What getting a degree in Educational Leadership & Policy Analysis has done for me

I sometimes surprise people by telling them that I have five degrees total: 2 BAs, 2 MAs, and a PhD. They often wonder what the "other" MA is in, since one is clearly in sociology. 

The answer is "Educational Leadership and Policy Analysis" which is a very fancy phrase for higher education administration. My particular focus was on student affairs, which means that I spent a lot of time thinking about student development, and learning student development theory in addition to organizational behavior and the history of higher education. 

It turns out that nearly all of this is useful in my current work coordinating a sequence of two, never-taught-before courses on the ethics of care. We are placing students in fieldwork sites, teaching them qualitative research methods (sociology here) and we are asking them to create proposals for on-campus projects that might apply what they have learned about caring and care theory. This is where the student affairs part comes in. I can say some things about where students are developmentally, and the kinds of student affairs professionals that might be able to speak to the issues students raise in their proposed projects. And because I taught in a liberal arts college whose students are not unlike those at Vanderbilt, I can speak with some authority on student cultures.

All this to say: the detours aren't distractions from your goal, they are the journey towards your goals. 

Clinical Ethics, the normative, and the sociologist

In my new role as clinical ethics trainee, I've been reading a lot about normative theory, or ethical theory. That is, theories that answer the question: how do we determine what is right? 

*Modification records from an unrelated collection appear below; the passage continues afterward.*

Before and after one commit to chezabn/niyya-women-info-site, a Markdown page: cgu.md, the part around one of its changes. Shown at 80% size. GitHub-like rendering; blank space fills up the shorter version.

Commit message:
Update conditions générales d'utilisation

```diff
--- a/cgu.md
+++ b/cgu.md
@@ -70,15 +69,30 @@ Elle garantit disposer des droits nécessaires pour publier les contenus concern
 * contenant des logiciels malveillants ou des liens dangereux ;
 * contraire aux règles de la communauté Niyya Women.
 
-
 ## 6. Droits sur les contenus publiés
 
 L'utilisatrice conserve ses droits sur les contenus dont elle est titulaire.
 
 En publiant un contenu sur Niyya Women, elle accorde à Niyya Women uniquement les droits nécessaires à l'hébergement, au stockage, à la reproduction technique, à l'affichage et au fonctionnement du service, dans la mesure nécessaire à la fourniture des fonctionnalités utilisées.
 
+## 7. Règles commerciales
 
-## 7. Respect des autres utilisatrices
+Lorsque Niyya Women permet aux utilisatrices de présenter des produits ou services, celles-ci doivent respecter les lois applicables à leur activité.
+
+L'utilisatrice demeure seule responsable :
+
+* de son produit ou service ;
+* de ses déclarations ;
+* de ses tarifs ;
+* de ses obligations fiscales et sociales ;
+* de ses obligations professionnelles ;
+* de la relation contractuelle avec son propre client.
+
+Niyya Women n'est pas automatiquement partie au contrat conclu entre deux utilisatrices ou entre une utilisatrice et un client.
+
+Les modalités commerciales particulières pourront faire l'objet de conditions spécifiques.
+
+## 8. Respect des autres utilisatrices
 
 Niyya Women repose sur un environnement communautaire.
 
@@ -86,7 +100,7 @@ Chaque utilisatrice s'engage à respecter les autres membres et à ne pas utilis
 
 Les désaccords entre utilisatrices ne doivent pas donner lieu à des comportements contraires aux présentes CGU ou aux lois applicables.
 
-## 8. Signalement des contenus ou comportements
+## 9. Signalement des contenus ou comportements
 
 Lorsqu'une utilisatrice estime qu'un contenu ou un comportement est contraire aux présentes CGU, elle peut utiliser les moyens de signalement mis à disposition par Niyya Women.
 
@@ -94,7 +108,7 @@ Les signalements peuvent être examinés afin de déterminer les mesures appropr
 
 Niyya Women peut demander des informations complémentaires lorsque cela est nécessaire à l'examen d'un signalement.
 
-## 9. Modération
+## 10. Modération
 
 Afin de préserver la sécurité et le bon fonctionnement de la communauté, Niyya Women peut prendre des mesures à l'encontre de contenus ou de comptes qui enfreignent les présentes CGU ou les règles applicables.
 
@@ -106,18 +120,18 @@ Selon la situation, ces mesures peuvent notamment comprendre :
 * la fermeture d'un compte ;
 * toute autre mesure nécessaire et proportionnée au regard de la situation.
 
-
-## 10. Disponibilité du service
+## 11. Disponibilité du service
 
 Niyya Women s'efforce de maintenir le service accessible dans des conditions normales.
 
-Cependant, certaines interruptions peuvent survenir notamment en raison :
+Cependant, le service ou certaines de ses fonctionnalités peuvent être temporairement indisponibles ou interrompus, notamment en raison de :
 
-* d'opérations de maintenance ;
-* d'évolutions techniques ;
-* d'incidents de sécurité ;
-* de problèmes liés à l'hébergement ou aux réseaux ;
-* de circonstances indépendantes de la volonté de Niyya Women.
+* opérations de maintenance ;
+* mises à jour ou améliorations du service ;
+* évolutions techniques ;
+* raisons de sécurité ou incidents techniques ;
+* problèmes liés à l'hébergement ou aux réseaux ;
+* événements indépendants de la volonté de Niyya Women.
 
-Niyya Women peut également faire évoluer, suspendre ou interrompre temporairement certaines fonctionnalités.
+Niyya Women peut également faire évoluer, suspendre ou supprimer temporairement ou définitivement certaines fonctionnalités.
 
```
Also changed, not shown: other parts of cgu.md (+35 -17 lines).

Mostly, sociologists studiously avoid this question, as we are taught that sociology is not a normative discipline, but rather an empirical one that has to do with creating theories that explain real things that happen when people do whatever it is that they do. 

Simply put, what is "right" and what is "wrong" are not valid considerations for the sociologist, because sociology simply describes what "is" and the social forces that made it so. 

This often works for the rhetoric of science, and it's great for those making political claims that their evidence, and their theory explaining that evidence, are objective, value-free, and thus neutral and trustworthy. Unfortunately, I think this stance fails for several reasons. First, scientists are never disinterested, and we don't expect them to be. No cancer researcher is neutral on cancer -- they want to eradicate it as it causes clear harm. I expect that most all researchers who study the social sources of inequality have a similar view, although many would not expect to eliminate all inequality in social and personal life. For them, it's the degree of inequality and the unfair (value judgment!) distribution of rewards and punishments that is the problem. You can see how there is both a moral or value judgment embedded in the question.

There is also an implicit view of human nature in this view of inequality. I think it goes something like this: There is a range of natural human variation in socially valuable traits that may or may not be developed, given social and material conditions at any given point in time for any particular person. The degree to which any individual human person develops to their maximal potential is a joint product of both this natural variation and the specific social and cultural context(s) in which the person develops, including any systemic social inequalities often structured around race, class, gender, sexuality, and other matters of personal and social identity. 

Along with this view is the unstated belief that human persons should have access to the social and material resources to achieve their full potential. For shorthand's sake, and to follow Christian Smith on this (see his book To Flourish or Destruct), I'll call that access human flourishing.

Am I wrong here? Enlighten me.